Cybercrimes are the hardest cases to detect and the toughest to crack, the police chief said yesterday, as figures showed technology crimes surged by 70 per cent last year despite the overall crime figure dropping to a 10-year low.
And only about 10 per cent of the hi-tech cases were resolved - a far cry from the overall crime detection rate of 43.2 per cent.
The rise in technology crime was fuelled by e-mail scams targeting businesses and extortions arising from racy video chats on the internet.
Commissioner of Police Andy Tsang Wai-hung said differences in jurisdictions' definitions of cybercrimes added to investigators' problems. "In Hong Kong, even the theft of points used by online gamers is considered an offence, but it may not be the same elsewhere," he said.
The police chief reeled off the data in his annual report as the force prepared to upgrade its technology crime division to a cybercrime investigation bureau led by a chief superintendent. The team numbers about 100 at the moment, but 75 more staff will be brought on board.
Tsang, however, warned that police could do little if the victims had not stored their data properly, or if overseas internet service providers and law enforcement agencies were unco-operative.
This year, the police would also intensify efforts against drug trafficking by young people, he said, after the number of those aged between 10 and 15 arrested for such offences doubled to 95 last year, from 52 in 2012.
Technology crimes, mainly involving online scams, increased to 5,133 cases last year from 3,015 in 2012.
Total monetary losses almost quadrupled, from HK$238 million to about HK$863 million.

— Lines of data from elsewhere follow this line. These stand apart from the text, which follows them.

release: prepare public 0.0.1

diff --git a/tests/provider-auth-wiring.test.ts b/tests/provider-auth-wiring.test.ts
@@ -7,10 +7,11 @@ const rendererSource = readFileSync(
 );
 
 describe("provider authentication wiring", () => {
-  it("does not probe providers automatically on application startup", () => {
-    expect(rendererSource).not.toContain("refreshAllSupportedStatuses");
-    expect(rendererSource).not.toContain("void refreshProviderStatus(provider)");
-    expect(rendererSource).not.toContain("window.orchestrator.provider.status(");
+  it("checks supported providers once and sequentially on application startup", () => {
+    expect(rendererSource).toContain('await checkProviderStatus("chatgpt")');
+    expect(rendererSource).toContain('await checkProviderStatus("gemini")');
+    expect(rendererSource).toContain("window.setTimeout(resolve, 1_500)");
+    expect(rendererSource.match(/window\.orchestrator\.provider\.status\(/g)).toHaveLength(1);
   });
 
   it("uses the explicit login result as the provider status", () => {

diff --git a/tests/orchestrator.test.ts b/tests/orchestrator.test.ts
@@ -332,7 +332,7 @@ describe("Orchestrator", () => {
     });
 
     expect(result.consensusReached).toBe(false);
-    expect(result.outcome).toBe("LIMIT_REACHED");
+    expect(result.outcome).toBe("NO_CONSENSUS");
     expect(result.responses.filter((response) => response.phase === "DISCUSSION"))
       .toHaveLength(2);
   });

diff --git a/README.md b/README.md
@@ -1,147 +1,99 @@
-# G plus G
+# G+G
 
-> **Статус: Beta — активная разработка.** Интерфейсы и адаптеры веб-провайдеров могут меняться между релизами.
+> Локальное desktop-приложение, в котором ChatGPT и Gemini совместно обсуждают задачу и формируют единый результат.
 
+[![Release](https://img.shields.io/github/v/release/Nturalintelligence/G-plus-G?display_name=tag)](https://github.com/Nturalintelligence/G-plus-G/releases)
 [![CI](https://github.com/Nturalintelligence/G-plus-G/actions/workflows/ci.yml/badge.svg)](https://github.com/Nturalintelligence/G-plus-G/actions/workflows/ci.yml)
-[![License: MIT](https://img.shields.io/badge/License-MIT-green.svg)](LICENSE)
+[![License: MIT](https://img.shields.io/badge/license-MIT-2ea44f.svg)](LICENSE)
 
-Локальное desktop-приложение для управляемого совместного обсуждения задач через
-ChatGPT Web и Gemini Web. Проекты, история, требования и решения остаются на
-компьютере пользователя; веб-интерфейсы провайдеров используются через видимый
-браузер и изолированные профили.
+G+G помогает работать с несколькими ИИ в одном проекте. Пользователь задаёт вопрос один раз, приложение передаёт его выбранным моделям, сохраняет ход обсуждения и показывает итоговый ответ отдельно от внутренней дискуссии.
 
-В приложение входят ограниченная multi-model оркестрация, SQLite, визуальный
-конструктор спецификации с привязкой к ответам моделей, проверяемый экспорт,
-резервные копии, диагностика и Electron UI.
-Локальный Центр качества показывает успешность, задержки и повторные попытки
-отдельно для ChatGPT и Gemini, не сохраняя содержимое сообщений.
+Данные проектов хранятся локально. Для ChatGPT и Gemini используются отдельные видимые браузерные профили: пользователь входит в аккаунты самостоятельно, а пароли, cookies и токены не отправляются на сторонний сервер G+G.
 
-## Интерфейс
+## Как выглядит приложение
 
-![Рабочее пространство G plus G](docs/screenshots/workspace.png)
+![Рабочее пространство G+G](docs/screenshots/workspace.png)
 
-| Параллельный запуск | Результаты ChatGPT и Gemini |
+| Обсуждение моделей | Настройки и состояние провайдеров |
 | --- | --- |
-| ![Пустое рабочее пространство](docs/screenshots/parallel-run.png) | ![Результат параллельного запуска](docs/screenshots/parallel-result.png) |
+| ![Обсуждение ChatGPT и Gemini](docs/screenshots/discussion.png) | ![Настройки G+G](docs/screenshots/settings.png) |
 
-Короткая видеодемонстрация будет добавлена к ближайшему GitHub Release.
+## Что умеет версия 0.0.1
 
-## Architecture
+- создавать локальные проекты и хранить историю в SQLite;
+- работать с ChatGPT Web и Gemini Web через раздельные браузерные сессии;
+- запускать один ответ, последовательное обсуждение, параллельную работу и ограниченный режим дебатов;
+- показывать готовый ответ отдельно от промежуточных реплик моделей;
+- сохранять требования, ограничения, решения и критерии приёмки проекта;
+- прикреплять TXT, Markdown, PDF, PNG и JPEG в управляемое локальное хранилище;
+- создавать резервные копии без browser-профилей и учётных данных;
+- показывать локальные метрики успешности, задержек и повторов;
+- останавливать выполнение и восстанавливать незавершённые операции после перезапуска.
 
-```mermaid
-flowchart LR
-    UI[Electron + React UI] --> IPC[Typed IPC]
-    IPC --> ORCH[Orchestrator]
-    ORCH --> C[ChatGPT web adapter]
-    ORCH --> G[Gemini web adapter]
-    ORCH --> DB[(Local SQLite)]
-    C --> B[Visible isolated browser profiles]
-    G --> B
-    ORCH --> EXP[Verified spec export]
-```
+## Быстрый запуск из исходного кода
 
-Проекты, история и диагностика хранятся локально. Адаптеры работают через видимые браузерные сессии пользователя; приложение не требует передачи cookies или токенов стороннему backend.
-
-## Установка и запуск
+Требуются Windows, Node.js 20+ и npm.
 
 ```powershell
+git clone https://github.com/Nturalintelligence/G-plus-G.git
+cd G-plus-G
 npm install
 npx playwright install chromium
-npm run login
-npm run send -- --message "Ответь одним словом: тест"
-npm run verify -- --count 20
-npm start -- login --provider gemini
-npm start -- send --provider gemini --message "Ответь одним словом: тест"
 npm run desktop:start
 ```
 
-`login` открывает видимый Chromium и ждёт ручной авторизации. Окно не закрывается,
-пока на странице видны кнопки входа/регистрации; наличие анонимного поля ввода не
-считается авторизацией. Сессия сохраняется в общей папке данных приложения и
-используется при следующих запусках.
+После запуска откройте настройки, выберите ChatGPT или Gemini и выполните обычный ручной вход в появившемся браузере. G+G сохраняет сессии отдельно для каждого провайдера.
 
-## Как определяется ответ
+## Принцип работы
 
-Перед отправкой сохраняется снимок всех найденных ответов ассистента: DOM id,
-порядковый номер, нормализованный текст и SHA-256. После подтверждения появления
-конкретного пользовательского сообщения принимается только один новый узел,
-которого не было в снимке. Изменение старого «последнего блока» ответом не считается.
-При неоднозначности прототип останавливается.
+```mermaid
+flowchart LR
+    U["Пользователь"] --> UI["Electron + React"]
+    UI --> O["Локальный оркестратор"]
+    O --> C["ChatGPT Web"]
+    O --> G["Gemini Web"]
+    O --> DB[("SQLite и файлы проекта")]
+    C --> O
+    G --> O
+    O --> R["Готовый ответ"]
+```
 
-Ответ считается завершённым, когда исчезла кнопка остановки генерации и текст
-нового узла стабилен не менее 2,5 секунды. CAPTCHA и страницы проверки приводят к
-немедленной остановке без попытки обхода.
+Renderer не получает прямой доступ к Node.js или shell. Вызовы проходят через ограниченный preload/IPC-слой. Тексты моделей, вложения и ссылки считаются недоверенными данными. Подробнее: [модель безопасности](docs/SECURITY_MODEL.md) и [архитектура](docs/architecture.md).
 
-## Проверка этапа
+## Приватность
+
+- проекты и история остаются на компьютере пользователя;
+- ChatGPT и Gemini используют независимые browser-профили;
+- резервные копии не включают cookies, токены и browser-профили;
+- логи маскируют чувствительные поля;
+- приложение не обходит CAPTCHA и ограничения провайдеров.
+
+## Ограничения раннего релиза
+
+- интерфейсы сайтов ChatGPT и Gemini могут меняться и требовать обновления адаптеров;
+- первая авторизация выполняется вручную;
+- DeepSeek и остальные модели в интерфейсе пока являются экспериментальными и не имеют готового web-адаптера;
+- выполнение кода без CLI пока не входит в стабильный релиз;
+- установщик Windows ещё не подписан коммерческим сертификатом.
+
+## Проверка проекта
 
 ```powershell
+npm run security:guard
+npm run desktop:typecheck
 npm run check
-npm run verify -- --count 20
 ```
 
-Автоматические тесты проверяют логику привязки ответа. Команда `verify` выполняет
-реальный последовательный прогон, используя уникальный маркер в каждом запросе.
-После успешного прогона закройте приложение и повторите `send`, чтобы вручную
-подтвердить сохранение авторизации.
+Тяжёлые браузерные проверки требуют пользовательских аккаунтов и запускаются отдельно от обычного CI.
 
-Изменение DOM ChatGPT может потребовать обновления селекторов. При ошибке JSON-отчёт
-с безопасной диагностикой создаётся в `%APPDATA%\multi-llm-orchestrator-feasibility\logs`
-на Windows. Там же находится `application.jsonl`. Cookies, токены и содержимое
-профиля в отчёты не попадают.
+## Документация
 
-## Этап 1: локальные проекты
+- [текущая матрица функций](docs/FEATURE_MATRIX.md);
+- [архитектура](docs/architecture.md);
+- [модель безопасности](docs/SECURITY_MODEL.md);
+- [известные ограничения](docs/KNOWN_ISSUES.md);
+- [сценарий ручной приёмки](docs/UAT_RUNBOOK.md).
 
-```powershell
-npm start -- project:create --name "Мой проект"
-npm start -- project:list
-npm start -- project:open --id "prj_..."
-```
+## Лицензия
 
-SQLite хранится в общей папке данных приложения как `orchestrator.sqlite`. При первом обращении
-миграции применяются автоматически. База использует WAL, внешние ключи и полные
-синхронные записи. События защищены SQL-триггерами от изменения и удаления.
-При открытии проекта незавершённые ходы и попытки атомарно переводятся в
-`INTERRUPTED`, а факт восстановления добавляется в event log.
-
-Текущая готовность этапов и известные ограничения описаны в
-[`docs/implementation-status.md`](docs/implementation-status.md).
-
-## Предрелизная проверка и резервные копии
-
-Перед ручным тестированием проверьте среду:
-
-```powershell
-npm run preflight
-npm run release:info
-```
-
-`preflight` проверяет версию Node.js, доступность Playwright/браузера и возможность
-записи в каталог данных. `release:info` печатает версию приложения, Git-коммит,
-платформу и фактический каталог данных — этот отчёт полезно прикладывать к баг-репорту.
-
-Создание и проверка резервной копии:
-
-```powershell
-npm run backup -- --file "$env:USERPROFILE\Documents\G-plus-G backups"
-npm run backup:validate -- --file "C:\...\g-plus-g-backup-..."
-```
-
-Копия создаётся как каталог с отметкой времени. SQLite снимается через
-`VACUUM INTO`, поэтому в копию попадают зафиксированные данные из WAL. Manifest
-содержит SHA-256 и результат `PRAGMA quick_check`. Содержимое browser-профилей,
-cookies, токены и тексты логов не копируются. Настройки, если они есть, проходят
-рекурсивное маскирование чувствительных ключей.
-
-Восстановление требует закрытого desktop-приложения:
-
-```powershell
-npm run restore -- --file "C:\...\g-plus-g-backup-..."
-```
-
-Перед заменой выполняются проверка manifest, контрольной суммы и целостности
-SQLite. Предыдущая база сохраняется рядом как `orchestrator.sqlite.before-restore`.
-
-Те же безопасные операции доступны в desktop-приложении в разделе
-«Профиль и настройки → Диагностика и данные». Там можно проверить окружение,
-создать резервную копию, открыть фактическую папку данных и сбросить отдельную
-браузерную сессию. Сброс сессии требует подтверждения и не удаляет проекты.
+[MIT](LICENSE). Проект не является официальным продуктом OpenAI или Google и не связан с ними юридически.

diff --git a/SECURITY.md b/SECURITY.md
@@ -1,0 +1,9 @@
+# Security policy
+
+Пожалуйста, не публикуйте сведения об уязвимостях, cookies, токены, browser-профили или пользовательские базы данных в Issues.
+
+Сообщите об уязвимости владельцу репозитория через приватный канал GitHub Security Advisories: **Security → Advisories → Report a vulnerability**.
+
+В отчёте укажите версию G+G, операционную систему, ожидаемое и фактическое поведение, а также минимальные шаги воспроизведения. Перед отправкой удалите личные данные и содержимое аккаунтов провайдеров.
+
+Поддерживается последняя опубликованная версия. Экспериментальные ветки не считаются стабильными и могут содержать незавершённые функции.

Fraudsters out to con companies through e-mail deception saw the biggest rise among all online scams, totalling 1,153 reports and HK$760 million in losses.
Tsang said there were only 430 such cases in 2012, involving HK$180 million in losses.
"One of the most common ways companies fall victim to such scams is when staff fail to verify e-mails from supposedly regular business partners and follow scammers' instructions, making payments to scammers' bank accounts," deputy commissioner for operations Stephen Lo Wai-chung said.
Blackmail reports rose 150 per cent to 733 cases, largely due to a sevenfold rise in "sextortions" - in which victims were blackmailed over recordings of steamy online video chats with crooks overseas. The money was mostly transferred to the Philippines.
Last year saw 477 such reports, compared with just 60 in 2012. No arrests have been made.
Other crimes that increased year on year included homicide, deception and drug offences, although the overall crime figure - at 72,917 cases - was the lowest in a decade, Tsang said.
Homicide cases would have dropped if the 39 deaths resulting from the 2012 Lamma ferry tragedy had not last year been ruled victims of homicide, he said.
Burglaries were at their lowest since 1971, falling by 641 cases to 3,573. Robberies also decreased by 116 cases to 500. No firearms were used in any of the incidents.